*TASK TO CARRY OUT:*
Copy out all the lines in the records that include the word "padding".

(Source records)
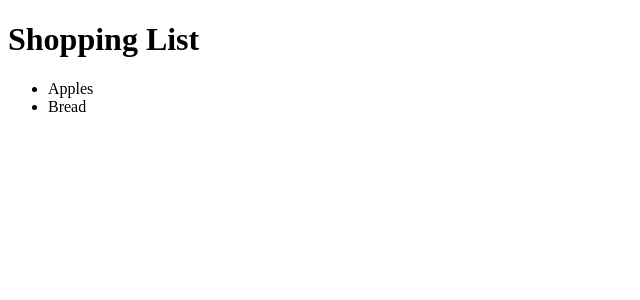
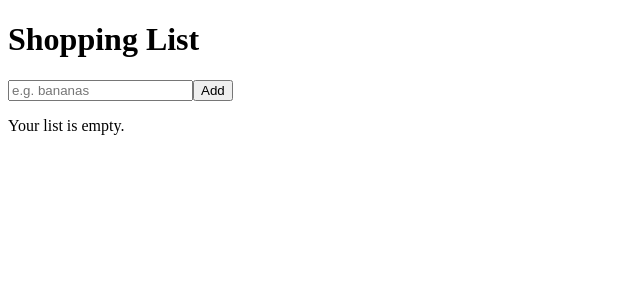
Before and after one commit to KerryCX/shopping-list-app, a React (Vite) app: page / in a window 1280 px wide. Shown: the top 300 px of the page, without its empty margins (0-640 px from the left). Built offline with nearby package versions, Linux system fonts and the light colour scheme.

Commit message:
Story 2: add items to shopping list

```diff
--- a/src/App.tsx
+++ b/src/App.tsx
@@ -1,16 +1,25 @@
+import { useState } from "react";
 import type { ShoppingItem } from "./types";
+import { AddItem } from "./components/AddItem";
 import { ShoppingList } from "./components/ShoppingList";
 
-const sampleItems: ShoppingItem[] = [
-  { id: "1", name: "Apples", checked: false },
-  { id: "2", name: "Bread", checked: false },
-];
+function App() {
+  const [items, setItems] = useState<ShoppingItem[]>([]);
 
-function App() {
+  const addItem = (name: string) => {
+    const newItem: ShoppingItem = {
+      id: crypto.randomUUID(),
+      name,
+      checked: false,
+    };
+    setItems((prev) => [...prev, newItem]);
+  };
+
   return (
     <div className='app'>
       <h1>Shopping List</h1>
-      <ShoppingList items={sampleItems} />
+      <AddItem onAdd={addItem} existingItems={items} />
+      <ShoppingList items={items} />
     </div>
   );
 }
--- a/src/components/AddItem.tsx
+++ b/src/components/AddItem.tsx
@@ -0,0 +1,50 @@
+import { useState } from "react";
+import type { ShoppingItem } from "../types";
+
+type Props = {
+  onAdd: (name: string) => void;
+  existingItems: ShoppingItem[];
+};
+
+export const AddItem = ({ onAdd, existingItems }: Props) => {
+  const [value, setValue] = useState("");
+  const [error, setError] = useState("");
+
+  const handleAdd = () => {
+    const trimmed = value.trim();
+
+    if (trimmed === "") {
+      setError("Please enter an item");
+      return;
+    }
+
+    const isDuplicate = existingItems.some(
+      (item) => item.name.toLowerCase() === trimmed.toLowerCase(),
+    );
+
+    if (isDuplicate) {
+      setError(`${trimmed} is already on your list`);
+      return;
+    }
+
+    onAdd(trimmed);
+    setValue("");
+    setError("");
+  };
+
+  return (
+    <div>
+      <input
+        type='text'
+        placeholder='e.g. bananas'
+        value={value}
+        onChange={(e) => setValue(e.target.value)}
+        data-testid='input'
+      />
+      <button onClick={handleAdd} data-testid='add-item-button'>
+        Add
+      </button>
+      {error && <p data-testid='error-message'>{error}</p>}
+    </div>
+  );
+};
```
Also changed, not shown: 1 other file (tests, documents, lock files or other folders).
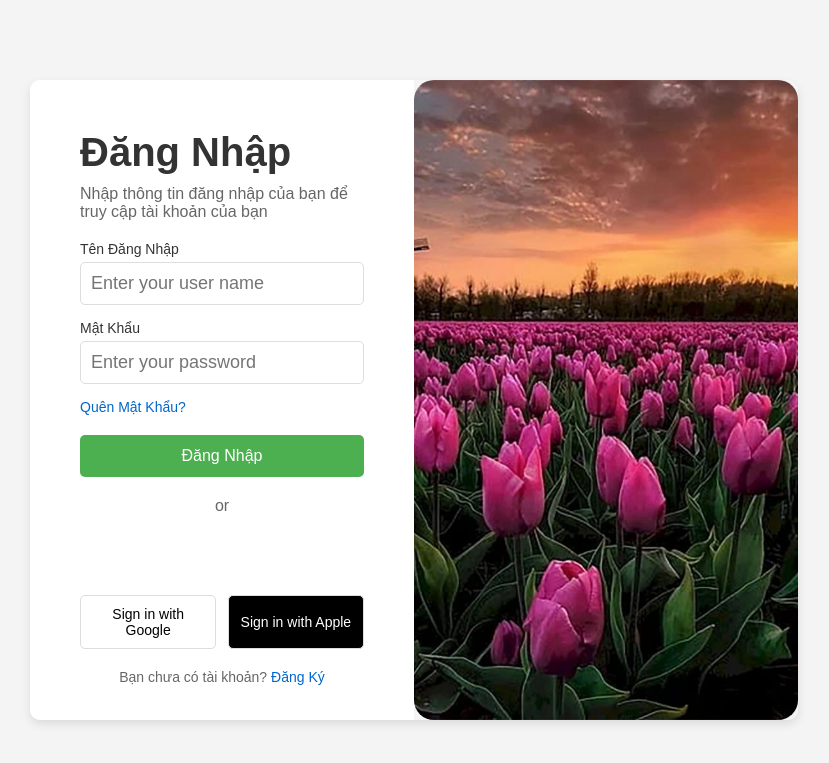
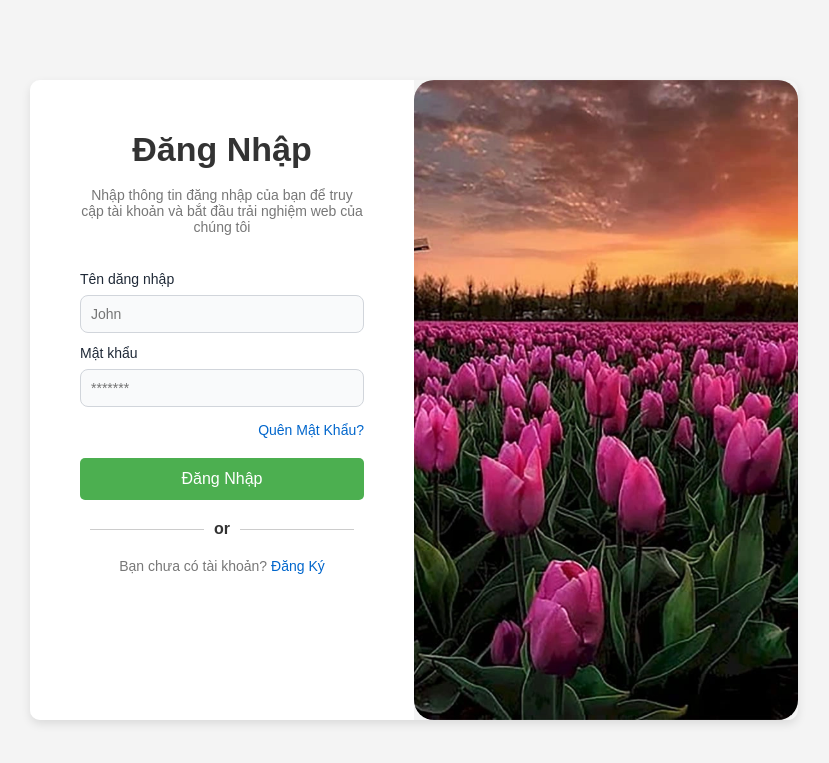
Before and after one commit to phamdungdev03/Flower_shop, a PHP site: page /login.php in a window 1280 px wide. Shown: the top 763 px of the page, without its empty margins (226-1055 px from the left). Run offline with PHP 8.4, Linux system fonts and the light colour scheme.

Commit message:
update layout login, sign_up

```diff
--- a/login.css
+++ /dev/null
@@ -1,151 +0,0 @@
-/* styles.css */
-* {
-    margin: 0;
-    padding: 0;
-    box-sizing: border-box;
-    font-family: Arial, sans-serif;
-  }
-
-  body {
-    display: flex;
-    justify-content: center;
-    align-items: center;
-    height: 100vh;
-    background-color: #f4f4f4;
-  }
-
-  .container {
-    display: flex;
-    width: 60%;
-    /* max-width: 900px; */
-    height: 80%;
-    border-radius: 10px;
-    overflow: hidden;
-    box-shadow: 0 4px 10px rgba(0, 0, 0, 0.1);
-  }
-
-  .login-box {
-    padding: 50px;
-    width: 50%;
-    background-color: white;
-  }
-
-  .login-box h2 {
-    font-size: 40px;
-    color: #333;
-    margin-bottom: 10px;
-
-  }
-
-  .login-box p {
-    color: #666;
-    margin-bottom: 20px;
-  }
-
-  .login-box label {
-    display: block;
-    font-size: 14px;
-    color: #333;
-    margin-top: 15px;
-  }
-
-  .login-box input {
-    width: 100%;
-    padding: 10px;
-    margin-top: 5px;
-    border: 1px solid #ddd;
-    border-radius: 5px;
-    font-size: 18px;
-  }
-
-  .options {
-    display: flex;
-    justify-content: space-between;
-    align-items: center;
-    margin-top: 15px;
-    font-size: 14px;
-    color: #666;
-  }
-
-  .options a {
-    color: #0066cc;
-    text-decoration: none;
-  }
-
-  .options a:hover {
-    text-decoration: underline;
-  }
-
-  .login-btn {
-    width: 100%;
-    padding: 12px;
-    margin-top: 20px;
-    background-color: #4CAF50;
-    color: white;
-    border: none;
-    border-radius: 5px;
-    font-size: 16px;
-    cursor: pointer;
-  }
-
-  .login-btn:hover {
-    background-color: #45a049;
-  }
-
-  .or {
-    text-align: center;
-    margin: 20px 0;
-    color: #666;
-  }
-
-  .social-login {
-    display: flex;
-    justify-content: space-between;
-  }
-
-  .social-login button {
-    width: 48%;
-    padding: 10px;
-    font-size: 14px;
-    border: 1px solid #ddd;
-    border-radius: 5px;
-    cursor: pointer;
-    margin-top: 60px;
-  }
-
-  .google-btn {
-    background-color: #fff;
-  }
-
-  .apple-btn {
-    background-color: #000;
-    color: #fff;
-  }
-
-  .signup {
-    text-align: center;
-    margin-top: 20px;
-    font-size: 14px;
-    color: #666;
-  }
-
-  .signup a {
-    color: #0066cc;
-    text-decoration: none;
-  }
-
-  .signup a:hover {
-    text-decoration: underline;
-  }
-
-  .image-box {
-    width: 50%;
-
-  }
-
-  .image-box img {
-    width: 100%;
-    height: 100%;
-    object-fit: cover;
-    border-radius: 20px;
-  }
--- a/login.php
+++ b/login.php
@@ -1,26 +1,33 @@
 <!DOCTYPE html>
 <html lang="en">
+
 <head>
   <meta charset="UTF-8">
   <meta name="viewport" content="width=device-width, initial-scale=1.0">
-  <title>Login Page</title>
-  <link rel="stylesheet" href="login.css">
+  <title>Đăng nhập</title>
+  <link rel="stylesheet" href="./public/css/login.css">
 </head>
+
 <body>
   <div class="container">
     <div class="login-box">
-      <h2>Đăng Nhập</h2>
-      <p>Nhập thông tin đăng nhập của bạn để truy cập tài khoản của bạn</p>
+      <div class="box_title">
+        <h2>Đăng Nhập</h2>
+        <p>Nhập thông tin đăng nhập của bạn để truy cập tài khoản và bắt đầu trải nghiệm web của chúng tôi</p>
+      </div>
 
       <form action="#" method="POST">
-      <label for="username">Tên Đăng Nhập</label>
-      <input type="text" id="username" name="username" placeholder="Enter your user name" required>
+        <div class="box_items">
+          <label for="first_name" class="label">Tên dăng nhập</label>
+          <input type="text" id="first_name" class="input" placeholder="John" required />
+        </div>
 
-        <label for="password">Mật Khẩu</label>
-        <input type="password" id="password" name="password" placeholder="Enter your password" required>
+        <div class="box_items">
+          <label for="first_name" class="label">Mật khẩu</label>
+          <input type="text" id="first_name" class="input" placeholder="*******" required />
+        </div>
 
         <div class="options">
-
           <a href="#">Quên Mật Khẩu?</a>
         </div>
 
@@ -29,72 +36,16 @@
 
       <div class="or">or</div>
 
-      <div class="social-login">
-        <button class="google-btn">Sign in with Google</button>
-        <button class="apple-btn">Sign in with Apple</button>
-      </div>
-
-      <p class="signup">Bạn chưa có tài khoản? <a href="signup.php">Đăng Ký</a></p>
+      <p class="signup">Bạn chưa có tài khoản? <a href="register.php">Đăng Ký</a></p>
     </div>
 
     <div class="image-box">
-      <img src="hinh-nen-hoa.jpg.webp" alt="Plant">
+      <img src="./public/img/image_login.webp" alt="Plant">
     </div>
   </div>
 </body>
+
 </html>
+</body>
 
-    <?php
-// Bắt đầu session
-session_start();
-
-// Kiểm tra nếu người dùng đã đăng nhập thì chuyển đến trang chính
-// if (isset($_SESSION['username'])) {
-//     header("Location: index.php");
-//     exit();
-// }
-$servername = "localhost";
-$username = "root";
-$password = "";
-$dbname = "flower_shop";
-
-$conn = new mysqli($servername, $username, $password, $dbname);
-if ($conn->connect_error) {
-    die("Kết nối thất bại: " . $conn->connect_error);
-}
-// Kiểm tra đăng nhập khi người dùng gửi form
-if ($_SERVER["REQUEST_METHOD"] == "POST") {
-    // Lấy dữ liệu từ form
-    $username = $_POST['username'];
-    $password = $_POST['password'];
-
-    $sql = "SELECT * FROM users WHERE username = '$username'";
-    $result = $conn->query($sql);
-    if ($result->num_rows > 0)
-    {
-        $user = mysqli_fetch_assoc($result);
-        if (password_verify($password, $user['password']))
-        {
-            $_SESSION['username'] = $username;
-            header("Location: index.php");
-            exit();
-        }else {
-            echo "<script>
-                    alert('Sai tên đăng nhập, mật khẩu!');
-                    window.location.href = 'login.php';
-                  </script>";
-                    exit();
-        }
-    }else{
-        echo "<script>
-                    alert('Sai tên đăng nhập, mật khẩu!');
-                    window.location.href = 'login.php';
-                  </script>";
-                    exit();
-    }
-
-
-}
-?>
-</body>
 </html>
--- a/signup.css
+++ b/public/css/login.css
@@ -1,4 +1,3 @@
-/* styles.css */
 * {
     margin: 0;
     padding: 0;
@@ -17,52 +16,69 @@
   .container {
     display: flex;
     width: 60%;
-    /* max-width: 900px; */
-    height: 90%;
+    height: 80%;
     border-radius: 10px;
     overflow: hidden;
     box-shadow: 0 4px 10px rgba(0, 0, 0, 0.1);
   }
 
-  .sign-box {
-    padding: 40px;
+  .login-box {
+    padding: 50px;
     width: 50%;
     background-color: white;
   }
 
-  .sign-box h2 {
-    font-size: 40px;
+  /* css title */
+  .box_title{
+    margin-bottom: 36px;
+    text-align: center;
+  }
+
+  .login-box h2 {
+    font-size: 34px;
     color: #333;
-    margin-bottom: 10px;
+    margin-bottom: 18px;
 
   }
 
-  .sign-box p {
-    color: #666;
+  .login-box p {
+    color: #777;
     margin-bottom: 20px;
+    font-size: 14px
   }
 
-  .sign-box label {
-    display: block;
-    font-size: 14px;
-    color: #333;
-    margin-top: 15px;
+  /* css input and label */
+  .box_items{
+    margin-bottom: 12px;
   }
 
-  /* .login-box input[type="email"], */
-  .sign-box input{
+  .label {
+    display: block;
+    margin-bottom: 8px;
+    font-size: 0.875rem;
+    font-weight: 500;
+    color: #1f2937;
+  }
+
+  .input {
+    background-color: #f9fafb;
+    border: 1px solid #d1d5db;
+    color: #1f2937;
+    font-size: 0.875rem;
+    border-radius: 0.5rem;
+    padding: 10px;
     width: 100%;
-    padding: 10px;
-    margin-top: 5px;
-    border: 1px solid #ddd;
-    border-radius: 5px;
-    font-size: 18px;
+    display: block;
+  }
+
+  .input:focus {
+    outline: none;
+    ring-color: #3b82f6;
+    border-color: #3b82f6;
   }
 
   .options {
-    display: flex;
-    justify-content: space-between;
-    align-items: center;
+    text-align: end;
     margin-top: 15px;
     font-size: 14px;
     color: #666;
@@ -77,7 +93,7 @@
     text-decoration: underline;
   }
 
-  .sign-btn {
+  .login-btn {
     width: 100%;
     padding: 12px;
     margin-top: 20px;
@@ -89,29 +105,41 @@
     cursor: pointer;
   }
 
-  .sign-btn:hover {
+  .login-btn:hover {
     background-color: #45a049;
   }
 
   .or {
+    display: flex;
+    align-items: center;
     text-align: center;
-    margin: 20px 0;
-    color: #666;
+    color: #333;
+    font-weight: bold;
+    margin-top: 20px;
   }
 
-  .social-sign {
+  .or::before,
+  .or::after {
+    content: "";
+    flex: 1;
+    border-top: 1px solid #ccc;
+    margin: 0 10px;
+  }
+
+
+  .social-login {
     display: flex;
     justify-content: space-between;
   }
 
-  .social-sign button {
+  .social-login button {
     width: 48%;
     padding: 10px;
     font-size: 14px;
     border: 1px solid #ddd;
     border-radius: 5px;
     cursor: pointer;
-
+    margin-top: 60px;
   }
 
   .google-btn {
```
Also changed, not shown: module/flower_shop.sql (renamed from sql/flower_shop.sql, +3 -10 lines), public/css/signup.css (added, +209 -0 lines), register.php (added, +70 -0 lines), signup.php (deleted, +0 -106 lines), .htaccess (deleted), public/css/index.css (renamed from index.css), public/img/image_login.webp (renamed from hinh-nen-hoa.jpg.webp), public/img/image_sign-up.jpg (renamed from hoa.jpg).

*ANSWER TO THE PROBLEM:*
-    padding: 0;
-    padding: 50px;
-    padding: 10px;
-    padding: 12px;
-    padding: 10px;
     padding: 0;
-    padding: 40px;
+    padding: 50px;
+    padding: 10px;
-    padding: 10px;
     padding: 12px;
     padding: 10px;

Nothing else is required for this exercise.